Data entries
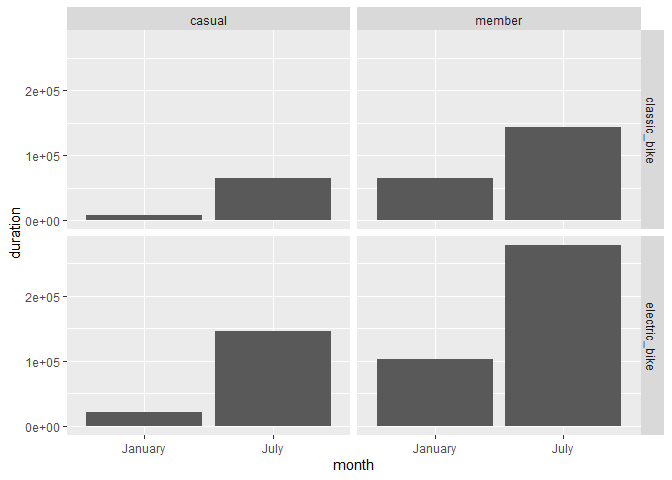
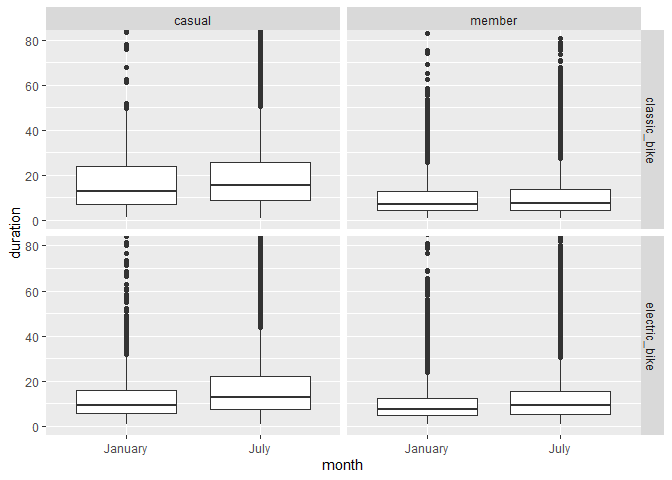
problem 3

diff --git a/p8105_hw3_mmb2355.md b/p8105_hw3_mmb2355.md
@@ -455,14 +455,14 @@ Saturday. The highest month and year median ride duration was in July
 duration value across month and year is about 17 seconds, and the lowest
 is 7.5 seconds.
 
-### There were relatively few electric Citi Bikes in 2020, but many more are available now. For data in 2024, make a figure that shows the impact of month, membership status, and bike type on the distribution of ride duration. Comment on your results
+### Figure: month vs. duration by membership status and bike type in 2024
 
 ``` r
 citi_df |> 
-  group_by(month, member_casual, rideable_type) |> 
   filter(year == "2024") |> 
   ggplot(aes(x = month, y = duration)) +
-  geom_col() +
+  geom_boxplot() +
+  coord_cartesian(ylim = c(0, 80)) +
   facet_grid(rideable_type ~ member_casual)
 ```
 
@@ -470,7 +470,6 @@ citi_df |>
 
 In July, there is a longer ride duration (seconds) on the bikes than in
 January. Overall, electric bikes have a higher ride duration than
-classic bikes. Citi Bike members have a longer ride duration in January
-and July, compared to casual bike riders. The highest ride duration
-combination are Citi Bike members who ride an electric bike in July, and
-the lowest is casual bikers who ride a classic bike in January.
+classic bikes, based off the median value. Citi Bike members have less
+variability in ride duration in January and July, compared to casual
+bike riders.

## WORK TO BE COMPLETED
The required result is an exact repetition of the lines from the one containing "-and July, compared" through the last line of the data.

## SOLUTION FOR THIS EXERCISE
-and July, compared to casual bike riders. The highest ride duration
-combination are Citi Bike members who ride an electric bike in July, and
-the lowest is casual bikers who ride a classic bike in January.
+classic bikes, based off the median value. Citi Bike members have less
+variability in ride duration in January and July, compared to casual
+bike riders.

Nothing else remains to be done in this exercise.